# What to produce:
Pull every line holding the word "forecast" out of the data and copy it.

####

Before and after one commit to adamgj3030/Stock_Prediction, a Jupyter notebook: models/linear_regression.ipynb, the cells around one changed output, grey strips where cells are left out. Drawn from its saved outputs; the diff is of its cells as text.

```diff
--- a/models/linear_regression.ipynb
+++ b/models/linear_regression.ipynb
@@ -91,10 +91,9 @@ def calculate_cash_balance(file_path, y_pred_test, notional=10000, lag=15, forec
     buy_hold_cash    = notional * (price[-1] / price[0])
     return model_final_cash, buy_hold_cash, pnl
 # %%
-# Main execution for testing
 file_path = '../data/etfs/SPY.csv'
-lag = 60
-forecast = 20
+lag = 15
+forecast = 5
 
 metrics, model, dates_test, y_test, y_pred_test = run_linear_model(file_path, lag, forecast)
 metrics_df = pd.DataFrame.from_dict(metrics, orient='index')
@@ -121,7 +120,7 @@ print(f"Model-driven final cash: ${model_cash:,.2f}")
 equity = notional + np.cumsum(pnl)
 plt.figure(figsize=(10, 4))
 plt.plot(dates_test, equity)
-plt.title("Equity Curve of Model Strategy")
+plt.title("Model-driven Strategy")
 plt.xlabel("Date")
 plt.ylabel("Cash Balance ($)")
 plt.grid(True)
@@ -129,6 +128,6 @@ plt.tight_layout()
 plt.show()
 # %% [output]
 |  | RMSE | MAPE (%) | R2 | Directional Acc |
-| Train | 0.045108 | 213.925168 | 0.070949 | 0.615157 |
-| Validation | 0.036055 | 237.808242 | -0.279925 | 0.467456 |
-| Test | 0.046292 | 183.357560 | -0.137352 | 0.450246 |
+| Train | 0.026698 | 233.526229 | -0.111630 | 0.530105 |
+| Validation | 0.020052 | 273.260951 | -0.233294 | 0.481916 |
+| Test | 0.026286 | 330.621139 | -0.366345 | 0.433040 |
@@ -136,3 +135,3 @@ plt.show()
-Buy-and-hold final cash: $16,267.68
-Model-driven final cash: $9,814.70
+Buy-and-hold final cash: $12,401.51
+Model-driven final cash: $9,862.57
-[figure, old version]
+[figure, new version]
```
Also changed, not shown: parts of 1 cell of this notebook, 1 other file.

####

# Solution:
-forecast = 20
+forecast = 5
 metrics, model, dates_test, y_test, y_pred_test = run_linear_model(file_path, lag, forecast)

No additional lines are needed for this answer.